Start of Block

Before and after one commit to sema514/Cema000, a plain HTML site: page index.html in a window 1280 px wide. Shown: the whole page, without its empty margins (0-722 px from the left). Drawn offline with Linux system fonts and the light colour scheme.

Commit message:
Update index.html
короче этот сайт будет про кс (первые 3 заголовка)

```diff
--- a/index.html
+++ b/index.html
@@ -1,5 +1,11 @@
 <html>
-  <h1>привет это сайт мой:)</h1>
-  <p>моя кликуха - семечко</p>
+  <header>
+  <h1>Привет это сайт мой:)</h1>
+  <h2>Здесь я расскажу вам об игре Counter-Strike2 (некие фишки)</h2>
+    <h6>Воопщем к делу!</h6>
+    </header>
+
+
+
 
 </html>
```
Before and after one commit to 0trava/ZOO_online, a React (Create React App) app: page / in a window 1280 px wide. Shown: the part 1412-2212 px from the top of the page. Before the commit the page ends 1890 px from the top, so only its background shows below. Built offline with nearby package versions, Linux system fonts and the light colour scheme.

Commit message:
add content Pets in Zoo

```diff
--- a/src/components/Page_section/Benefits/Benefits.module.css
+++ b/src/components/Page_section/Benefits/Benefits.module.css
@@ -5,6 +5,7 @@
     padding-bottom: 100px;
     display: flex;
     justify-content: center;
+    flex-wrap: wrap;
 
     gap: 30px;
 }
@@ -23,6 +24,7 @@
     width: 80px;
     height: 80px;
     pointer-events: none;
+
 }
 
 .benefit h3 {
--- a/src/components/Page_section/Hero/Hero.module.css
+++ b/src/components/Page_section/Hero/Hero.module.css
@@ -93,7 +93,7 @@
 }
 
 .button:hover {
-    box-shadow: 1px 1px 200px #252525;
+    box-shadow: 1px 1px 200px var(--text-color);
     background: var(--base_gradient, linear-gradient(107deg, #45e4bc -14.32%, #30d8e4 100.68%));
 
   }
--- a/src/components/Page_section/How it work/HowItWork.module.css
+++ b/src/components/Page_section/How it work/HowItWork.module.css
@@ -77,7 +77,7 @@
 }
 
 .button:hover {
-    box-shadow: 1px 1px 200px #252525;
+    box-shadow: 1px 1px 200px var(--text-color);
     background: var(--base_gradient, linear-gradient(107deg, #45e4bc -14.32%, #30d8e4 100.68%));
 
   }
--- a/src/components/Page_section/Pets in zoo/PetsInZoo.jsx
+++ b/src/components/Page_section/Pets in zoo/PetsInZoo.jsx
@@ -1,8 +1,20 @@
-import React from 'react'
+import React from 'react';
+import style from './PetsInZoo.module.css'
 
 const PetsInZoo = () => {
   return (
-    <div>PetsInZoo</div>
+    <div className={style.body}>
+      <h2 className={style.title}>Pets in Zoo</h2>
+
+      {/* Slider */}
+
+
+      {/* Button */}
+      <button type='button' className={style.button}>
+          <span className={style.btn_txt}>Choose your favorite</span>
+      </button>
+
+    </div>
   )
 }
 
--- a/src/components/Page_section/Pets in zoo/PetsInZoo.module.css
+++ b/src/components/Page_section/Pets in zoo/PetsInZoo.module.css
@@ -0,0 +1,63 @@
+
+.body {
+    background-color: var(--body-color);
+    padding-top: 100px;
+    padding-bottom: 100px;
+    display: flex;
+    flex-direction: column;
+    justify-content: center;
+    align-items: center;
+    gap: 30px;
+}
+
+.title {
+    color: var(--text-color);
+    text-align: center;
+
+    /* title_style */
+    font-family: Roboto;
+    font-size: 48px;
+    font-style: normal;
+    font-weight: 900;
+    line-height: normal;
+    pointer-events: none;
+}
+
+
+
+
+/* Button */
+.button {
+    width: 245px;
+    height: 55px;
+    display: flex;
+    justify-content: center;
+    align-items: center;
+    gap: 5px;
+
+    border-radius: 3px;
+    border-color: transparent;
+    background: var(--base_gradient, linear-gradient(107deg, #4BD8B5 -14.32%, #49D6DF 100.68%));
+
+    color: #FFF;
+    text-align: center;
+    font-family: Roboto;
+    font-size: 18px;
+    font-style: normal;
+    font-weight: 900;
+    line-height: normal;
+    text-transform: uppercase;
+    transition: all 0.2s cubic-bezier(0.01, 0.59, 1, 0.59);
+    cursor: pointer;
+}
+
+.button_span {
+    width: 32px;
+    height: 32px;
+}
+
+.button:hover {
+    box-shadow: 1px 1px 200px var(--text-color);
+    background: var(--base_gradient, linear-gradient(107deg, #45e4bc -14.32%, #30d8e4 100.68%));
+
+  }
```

End of Block

◆ **Problem statement**: Go through the entries and filter for lines holding the word "pointer"; copy each match.

◆ **Written response**:
     pointer-events: none;
+    pointer-events: none;
+    cursor: pointer;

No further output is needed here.